We have been unashamedly focussed on historic car racing on HistoricRacingNews.com, so to redress the balance just a little our friend Graham Lawlor from the UK-based Classic Racing Motorcycle Club provides an introduction to that fine organisation and its varied forms of racing:
The Classic Racing Motorcycle Club (CRMC) is the pre-eminent UK organisation providing classic and post classic motorcycle racing. The club’s stated mission is a dedication to the preservation and use of post war racing and sports machines.
Its origins lie in a meeting that took place forty years ago literally in a smoke filled room at Donington Park circuit. At that time the predominantly European bikes that had been the mainstay of post war British motorcycle racing had become largely uncompetitive against the arrival of waves of Japanese machinery, particularly the super quick and affordable two stroke rocket ships epitomised by the Yamaha TD1C.
Almost overnight all those factory built Manx Nortons, G50 Matchless and 7R AJSs; the stylish Italian Aermacchi and Ducati singles and the multitude of Norton, BSA and Triumph twins plus many others had nowhere to race competitively. The thinking was that these bikes were no longer worth keeping and, indeed, many were consigned to the scrap heap.
Fortunately, there was another school of thought developing around the idea of running events purely for these older so-called ‘Classic’ racers. Among those thinking along these lines were Alan and Stella Cathcart and Dick Linton and it was these three who instigated that initial get together, largely through word of mouth.
They travelled somewhat trepidatiously to Donington that December evening, fearing whether they would be welcomed by the sight of an empty room. They need not have worried, the turnout was huge and by the end of the evening the CRMC had been born with over three hundred signed up members! The first race meeting was held at Snetterton on 17th August 1980 and the club has thrived ever since.
Owing to the advance of time and the accompanying changes in demographics and costs it would no longer be possible for CRMC meetings to be viable today if confined to the types of machine that filled the grids in those earlier years. So while the Classic era classes (i.e. pre-1973) will always remain at the heart of the CRMC there has been a gradual introduction of what are referred to as Post Classic (PC) machines, which are mainly but not exclusively the Japanese bikes that came to dominate racing after the classic era.
Currently the PC cut-off is December 1986 but bearing in mind that even the youngest of these machines is now thirty three years old there is currently a review of whether it would make sense to allow the introduction of certain classes for more recent machines.

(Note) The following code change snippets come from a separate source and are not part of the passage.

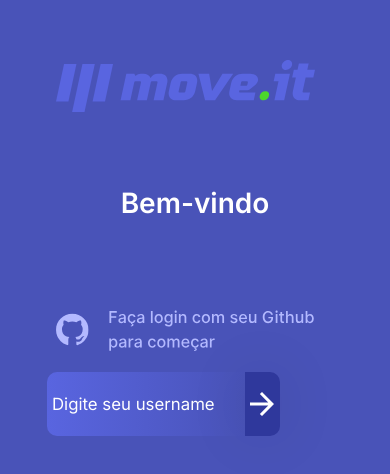
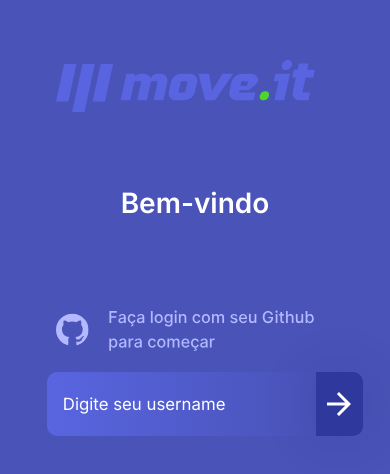
Before and after one commit to brunorcorrea/moveit-next, a Next.js app: page / in a window 390 px wide. Shown: the part 174-648 px from the top of the page. Built offline with nearby package versions, Linux system fonts and the light colour scheme.

Commit message:
responsividade aprimorada

```diff
--- a/src/contexts/ChallengesContext.tsx
+++ b/src/contexts/ChallengesContext.tsx
@@ -22,7 +22,6 @@
   completeChallenge: () => void;
   closeLevelUpModal: () => void;
 }
-
 interface ChallengesProviderProps {
   children : ReactNode;
   level: number;
--- a/src/pages/dashboard.tsx
+++ b/src/pages/dashboard.tsx
@@ -1,7 +1,6 @@
 import Head from 'next/head';
-import React, { useContext, useState } from 'react';
+import React from 'react';
 import Link,{ GetServerSideProps } from 'next';
-import { Redirect } from 'react-router';
 
 import { CompletedChallenges } from '../components/CompletedChallenges';
 import { Countdown } from '../components/Countdown';
@@ -11,7 +10,7 @@
 
 import styles from '../styles/pages/Home.module.css';
 import { ChallengeBox } from '../components/ChallengeBox';
-import { ChallengesProvider, ChallengesContext } from '../contexts/ChallengesContext';
+import { ChallengesProvider } from '../contexts/ChallengesContext';
 import { ProfileProvider } from '../contexts/ProfileContext';
 
 interface HomeProps {
--- a/src/styles/pages/LandingPage.module.css
+++ b/src/styles/pages/LandingPage.module.css
@@ -24,6 +24,11 @@
   width: 100%;
 }
 
+.inputButton form {
+  display: flex;
+  width: 100%;
+}
+
 .loginArea input {
   border: none;
   border-radius: 10px 0  0 10px;
@@ -34,9 +39,11 @@
   width: 80%;
   height: 7.5vh;
   padding: 5px;
+  padding-left: 5%;
 
   background: linear-gradient( 90deg, #2f389c , #2f389c6a);
   outline: var(--blue-dark);
+  display: flex;
 }
 
 .loginArea input::placeholder {
@@ -65,8 +72,7 @@
 }
 
 .loginArea div form {
-  width: 70%;
-  margin-right: 30%;
+  width: 95%;
   display: flex;
 
   flex-direction: row;
@@ -113,6 +119,7 @@
   .backgroundImage {
     display: none;
   }
+
   .loginArea {
     margin: 10px;
     width: 100%;
@@ -129,10 +136,6 @@
     background: linear-gradient(90deg,var(--blue),var(--blue-dark));
   }
 
-  .gitMessage {
-    width: 70%;
-    margin-top: 20%;
-  }
 
   .logIn {
     font-size: 0;
@@ -144,6 +147,11 @@
     width: 90%;
   }
 
+  .gitMessage {
+    width: 70%;
+    margin-top: 20%;
+  }
+
   .alreadyLoggedInContainer {
     width: 100%;
     padding-left: 10%;
```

The CRMC provides championships for solos from 125cc to 1300cc and sidecars from 750cc to 1300cc ranging from factory produced race machines and Grand Prix specials to clubman class bikes developed from road bikes and “Proddie” racers based on standard specification machines.
With well over twenty classes the variety is enormous with everything from 125cc two-strokes to 1300cc Superbikes and just about everything in between. Two or four stroke, one to four cylinders, two or three wheels - you’ll see and hear it at a CRMC meeting. As the accompanying photos by Russell Lee show, the intensity of competition is as fierce as you will find at any level of motorcycle racing; these bikes were made to be raced and that’s exactly what you will see.
Some of the most popular classes such as Junior Production can fill a grid on their own but the majority of events consist of two or more classes designed to produce close, competitive racing and full grids. The CRMC is also proud to run two ACU UK national championships - 500cc Classic and Unlimited Post Classic - and regularly hosts the Lansdowne Series for GP solos of the 1950s and 60s. A typical CRMC weekend includes around forty races with sometimes barely a couple of minutes between events. There are also two parades per day, these providing the opportunity for riders to exercise their race bikes round the circuit during a race weekend but without any competitive element.
Many readers of HistoricRacingNews.com will have seen guest motorcycle racing events at car meetings such as the Goodwood Revival, but if you’ve not watched classic bike racing in its rawest, most intense form why not come along to a CRMC meeting this summer? The season kicks off at Castle Combe on 6th/7th April followed by Pembrey (4th/5th May); Cadwell Park (8th/9th June); Anglesey (6th/7th July); Donington Park Classic Festival (3rd/4th August); Mallory Park (31st August/1st September) and Snetterton (28th/29th September). It’s a guaranteed all action weekend of non-stop, totally committed racing…so what’s not to like?
You will find stacks of further information on the CRMC’s at www.crmc.co.uk.
Graham Lawlor (CRMC commentator since 2007)
Pictures: Russell Lee, www.sport-pics.co.uk